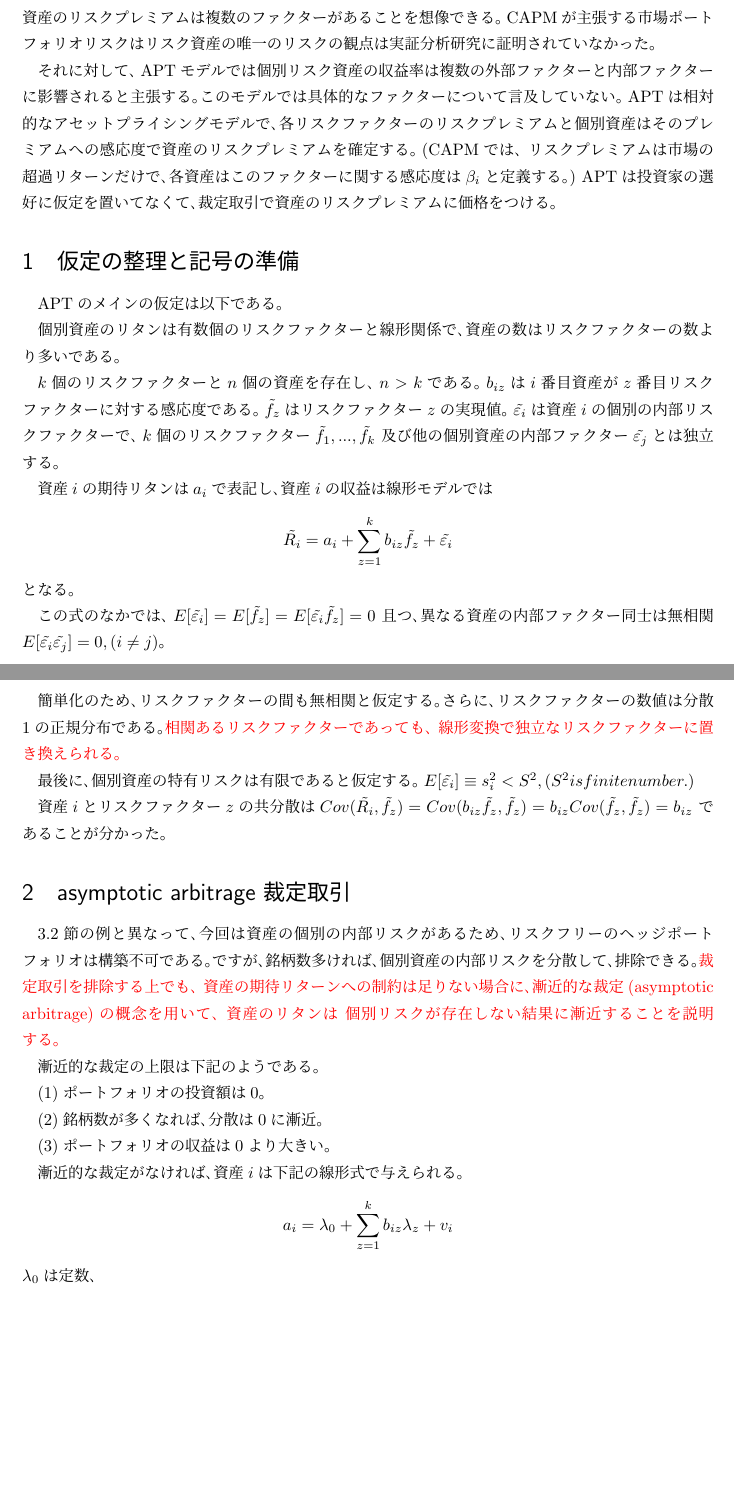
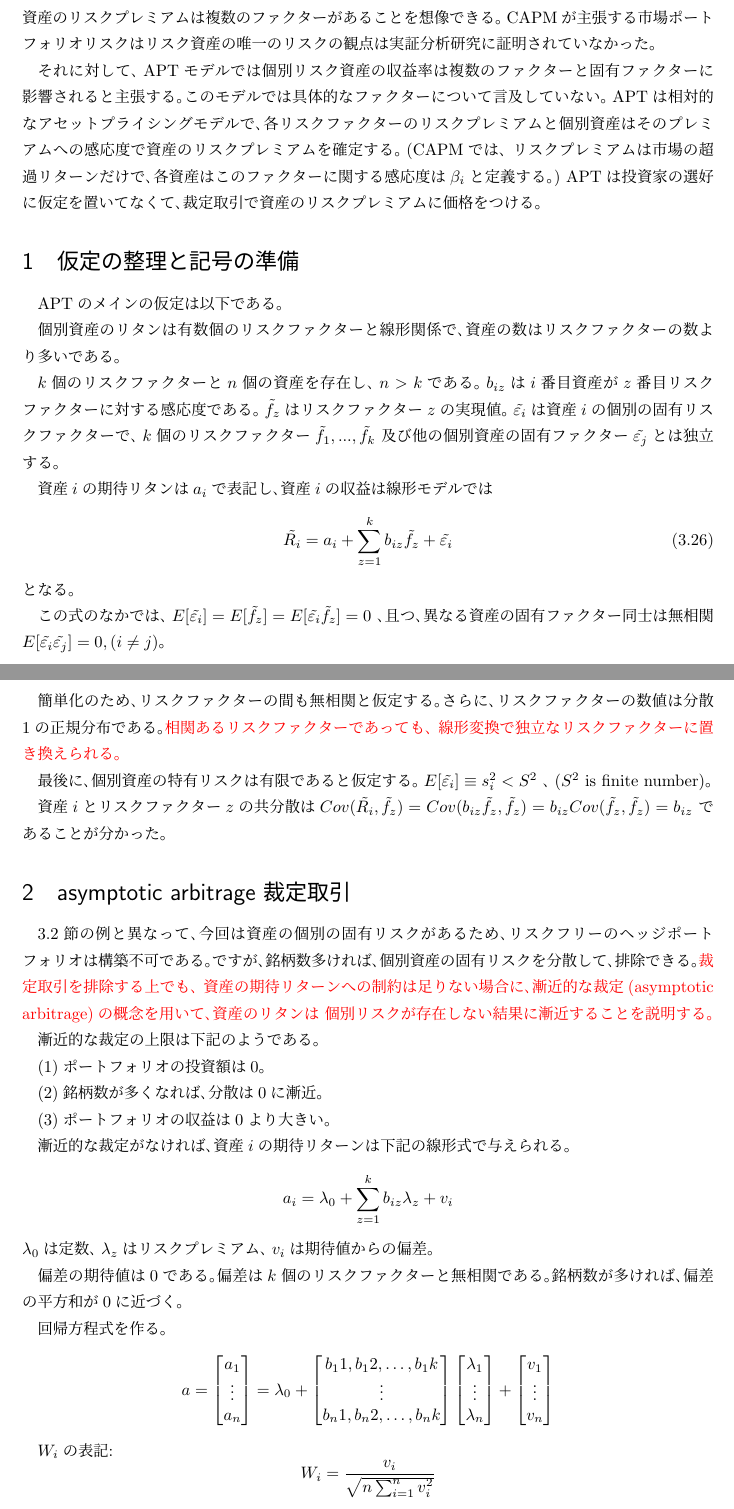
Before and after one commit to ylghb/learning_notes, a LaTeX document (Asset_Pricing/asset_pricing_ch4-8.tex): two parts of pages 1 and 2 of 2, joined at a grey line, cut so that both start at the same text, the shorter picture padded with empty space. Compiled offline with upLaTeX and dvipdfmx.

Commit message:
2017-12-11	03:34:58 Daily Commit

```diff
--- a/Asset_Pricing/asset_pricing_ch4-8.tex
+++ b/Asset_Pricing/asset_pricing_ch4-8.tex
@@ -33,8 +33,8 @@ CAPMではすべての投資家は世の中のすべての資産を所有する
 CAPMが主張する市場ポートフォリオリスクはリスク資産の唯一のリスクの観点は
 実証分析研究に証明されていなかった｡
 
-それに対して､APTモデルでは個別リスク資産の収益率は複数の外部ファクターと
-内部ファクターに影響されると主張する｡
+それに対して､APTモデルでは個別リスク資産の収益率は複数のファクターと
+固有ファクターに影響されると主張する｡
 このモデルでは具体的なファクターについて言及していない｡
 APTは相対的なアセットプライシングモデルで､各リスクファクターのリスクプレミアムと
 個別資産はそのプレミアムへの感応度で資産のリスクプレミアムを確定する｡
@@ -52,13 +52,14 @@ APTのメインの仮定は以下である｡
 $k$個のリスクファクターと$n$個の資産を存在し､$n>k$である｡
 $b_{iz}$は$i$番目資産が$z$番目リスクファクターに対する感応度である｡
 $\tilde{f_{z}}$はリスクファクター$z$の実現値｡
-$\tilde{\varepsilon_i}$は資産$i$の個別の内部リスクファクターで､
+$\tilde{\varepsilon_i}$は資産$i$の個別の固有リスクファクターで､
 $k$個のリスクファクター$\tilde{f_{1}},...,\tilde{f_{k}}$
-及び他の個別資産の内部ファクター$\tilde{\varepsilon_j}$とは独立する｡
+及び他の個別資産の固有ファクター$\tilde{\varepsilon_j}$とは独立する｡
 
 資産$i$の期待リタンは$a_i$で表記し､資産$i$の収益は線形モデルでは
 $$
 \tilde{R_i} = a_i + \sum_{z=1}^{k} b_{iz} \tilde{f_{z}} + \tilde{\varepsilon_i}
+\eqno{(3.26)}
 $$
 となる｡
 
@@ -66,7 +67,7 @@ $$
 $
 E[\tilde{\varepsilon_i}] = E[\tilde{f_z}] = E[\tilde{\varepsilon_i} \tilde{f_z}] = 0
 $
-且つ､異なる資産の内部ファクター同士は無相関
+､且つ､異なる資産の固有ファクター同士は無相関
 $
 E[\tilde{\varepsilon_i} \tilde{\varepsilon_j}] = 0, (i \ne j)
 $｡
@@ -78,8 +79,9 @@ $｡
 最後に､
 個別資産の特有リスクは有限であると仮定する｡
 $
-E[\tilde{\varepsilon_i}]\equiv s_i^2 < S^2, (S^2 is finite number.)
+E[\tilde{\varepsilon_i}] \equiv s_i^2 < S^2
 $
+､($ S^2 $ is finite number)｡
 
 資産$i$とリスクファクター$z$の共分散は
 $
@@ -89,10 +91,12 @@ $
 
 \section{asymptotic arbitrage  裁定取引}
 
-3.2節の例と異なって､今回は資産の個別の内部リスクがあるため､リスクフリーのヘッジポートフォリオは構築不可である｡
-ですが､銘柄数多ければ､個別資産の内部リスクを分散して､排除できる｡
+3.2節の例と異なって､今回は資産の個別の固有リスクがあるため､
+リスクフリーのヘッジポートフォリオは構築不可である｡
+ですが､銘柄数多ければ､個別資産の固有リスクを分散して､排除できる｡
 {\color{red}裁定取引を排除する上でも､ 資産の期待リターンへの制約は足りない場合に､
-漸近的な裁定(asymptotic arbitrage)の概念を用いて､ 資産のリタンは 個別リスクが存在しない結果に漸近することを説明する｡
+漸近的な裁定(asymptotic arbitrage)の概念を用いて､
+資産のリタンは 個別リスクが存在しない結果に漸近することを説明する｡
 }
 
 漸近的な裁定の上限は下記のようである｡
@@ -104,8 +108,42 @@ $
 (3)ポートフォリオの収益は0より大きい｡
 
 
-漸近的な裁定がなければ､資産$i$は下記の線形式で与えられる｡
+漸近的な裁定がなければ､資産$i$の期待リターンは下記の線形式で与えられる｡
 $$
 a_i = \lambda_0 + \sum_{z=1}^{k} b_{iz} \lambda_z + v_i
 $$
-$\lambda_0$は定数､
+$\lambda_0$は定数､$\lambda_z$はリスクプレミアム､$v_i$は期待値からの偏差｡
+
+偏差の期待値は0である｡
+偏差は$k$個のリスクファクターと無相関である｡
+銘柄数が多ければ､偏差の平方和が0に近づく｡
+
+回帰方程式を作る｡
+$$
+a = \begin{bmatrix}
+    a_1 \\
+    \vdots \\
+    a_n
+    \end{bmatrix}
+= \lambda_0 +
+\begin{bmatrix}
+    b_11, b_12, \hdots, b_1k \\
+    \vdots \\
+    b_n1, b_n2, \hdots, b_nk
+\end{bmatrix}
+\begin{bmatrix}
+    \lambda_1 \\
+    \vdots \\
+    \lambda_n
+\end{bmatrix}
++
+\begin{bmatrix}
+    v_1 \\
+    \vdots \\
+    v_n
+\end{bmatrix}
+$$
+
+$W_i$の表記:
+$$
+W_i = \frac{v_i}{\sqrt{n \sum_{i=1}^{n} v_i^2}}
```
Also changed, not shown: Asset_Pricing/1.pdf (added), Asset_Pricing/asset_pricing_ch4-8.pdf (added), Asset_Pricing/price_kernel_example.pdf (deleted), Asset_Pricing/asset_pricing_ch4-8.tex (10 more changed lines).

▶ [Brief]: Would you output the data above exactly as written, but with no images?

▶ [Task solution]:
Before and after one commit to ylghb/learning_notes, a LaTeX document (Asset_Pricing/asset_pricing_ch4-8.tex): two parts of pages 1 and 2 of 2, joined at a grey line, cut so that both start at the same text, the shorter picture padded with empty space. Compiled offline with upLaTeX and dvipdfmx.

Commit message:
2017-12-11	03:34:58 Daily Commit

```diff
--- a/Asset_Pricing/asset_pricing_ch4-8.tex
+++ b/Asset_Pricing/asset_pricing_ch4-8.tex
@@ -33,8 +33,8 @@ CAPMではすべての投資家は世の中のすべての資産を所有する
 CAPMが主張する市場ポートフォリオリスクはリスク資産の唯一のリスクの観点は
 実証分析研究に証明されていなかった｡
 
-それに対して､APTモデルでは個別リスク資産の収益率は複数の外部ファクターと
-内部ファクターに影響されると主張する｡
+それに対して､APTモデルでは個別リスク資産の収益率は複数のファクターと
+固有ファクターに影響されると主張する｡
 このモデルでは具体的なファクターについて言及していない｡
 APTは相対的なアセットプライシングモデルで､各リスクファクターのリスクプレミアムと
 個別資産はそのプレミアムへの感応度で資産のリスクプレミアムを確定する｡
@@ -52,13 +52,14 @@ APTのメインの仮定は以下である｡
 $k$個のリスクファクターと$n$個の資産を存在し､$n>k$である｡
 $b_{iz}$は$i$番目資産が$z$番目リスクファクターに対する感応度である｡
 $\tilde{f_{z}}$はリスクファクター$z$の実現値｡
-$\tilde{\varepsilon_i}$は資産$i$の個別の内部リスクファクターで､
+$\tilde{\varepsilon_i}$は資産$i$の個別の固有リスクファクターで､
 $k$個のリスクファクター$\tilde{f_{1}},...,\tilde{f_{k}}$
-及び他の個別資産の内部ファクター$\tilde{\varepsilon_j}$とは独立する｡
+及び他の個別資産の固有ファクター$\tilde{\varepsilon_j}$とは独立する｡
 
 資産$i$の期待リタンは$a_i$で表記し､資産$i$の収益は線形モデルでは
 $$
 \tilde{R_i} = a_i + \sum_{z=1}^{k} b_{iz} \tilde{f_{z}} + \tilde{\varepsilon_i}
+\eqno{(3.26)}
 $$
 となる｡
 
@@ -66,7 +67,7 @@ $$
 $
 E[\tilde{\varepsilon_i}] = E[\tilde{f_z}] = E[\tilde{\varepsilon_i} \tilde{f_z}] = 0
 $
-且つ､異なる資産の内部ファクター同士は無相関
+､且つ､異なる資産の固有ファクター同士は無相関
 $
 E[\tilde{\varepsilon_i} \tilde{\varepsilon_j}] = 0, (i \ne j)
 $｡
@@ -78,8 +79,9 @@ $｡
 最後に､
 個別資産の特有リスクは有限であると仮定する｡
 $
-E[\tilde{\varepsilon_i}]\equiv s_i^2 < S^2, (S^2 is finite number.)
+E[\tilde{\varepsilon_i}] \equiv s_i^2 < S^2
 $
+､($ S^2 $ is finite number)｡
 
 資産$i$とリスクファクター$z$の共分散は
 $
@@ -89,10 +91,12 @@ $
 
 \section{asymptotic arbitrage  裁定取引}
 
-3.2節の例と異なって､今回は資産の個別の内部リスクがあるため､リスクフリーのヘッジポートフォリオは構築不可である｡
-ですが､銘柄数多ければ､個別資産の内部リスクを分散して､排除できる｡
+3.2節の例と異なって､今回は資産の個別の固有リスクがあるため､
+リスクフリーのヘッジポートフォリオは構築不可である｡
+ですが､銘柄数多ければ､個別資産の固有リスクを分散して､排除できる｡
 {\color{red}裁定取引を排除する上でも､ 資産の期待リターンへの制約は足りない場合に､
-漸近的な裁定(asymptotic arbitrage)の概念を用いて､ 資産のリタンは 個別リスクが存在しない結果に漸近することを説明する｡
+漸近的な裁定(asymptotic arbitrage)の概念を用いて､
+資産のリタンは 個別リスクが存在しない結果に漸近することを説明する｡
 }
 
 漸近的な裁定の上限は下記のようである｡
@@ -104,8 +108,42 @@ $
 (3)ポートフォリオの収益は0より大きい｡
 
 
-漸近的な裁定がなければ､資産$i$は下記の線形式で与えられる｡
+漸近的な裁定がなければ､資産$i$の期待リターンは下記の線形式で与えられる｡
 $$
 a_i = \lambda_0 + \sum_{z=1}^{k} b_{iz} \lambda_z + v_i
 $$
-$\lambda_0$は定数､
+$\lambda_0$は定数､$\lambda_z$はリスクプレミアム､$v_i$は期待値からの偏差｡
+
+偏差の期待値は0である｡
+偏差は$k$個のリスクファクターと無相関である｡
+銘柄数が多ければ､偏差の平方和が0に近づく｡
+
+回帰方程式を作る｡
+$$
+a = \begin{bmatrix}
+    a_1 \\
+    \vdots \\
+    a_n
+    \end{bmatrix}
+= \lambda_0 +
+\begin{bmatrix}
+    b_11, b_12, \hdots, b_1k \\
+    \vdots \\
+    b_n1, b_n2, \hdots, b_nk
+\end{bmatrix}
+\begin{bmatrix}
+    \lambda_1 \\
+    \vdots \\
+    \lambda_n
+\end{bmatrix}
++
+\begin{bmatrix}
+    v_1 \\
+    \vdots \\
+    v_n
+\end{bmatrix}
+$$
+
+$W_i$の表記:
+$$
+W_i = \frac{v_i}{\sqrt{n \sum_{i=1}^{n} v_i^2}}
```
Also changed, not shown: Asset_Pricing/1.pdf (added), Asset_Pricing/asset_pricing_ch4-8.pdf (added), Asset_Pricing/price_kernel_example.pdf (deleted), Asset_Pricing/asset_pricing_ch4-8.tex (10 more changed lines).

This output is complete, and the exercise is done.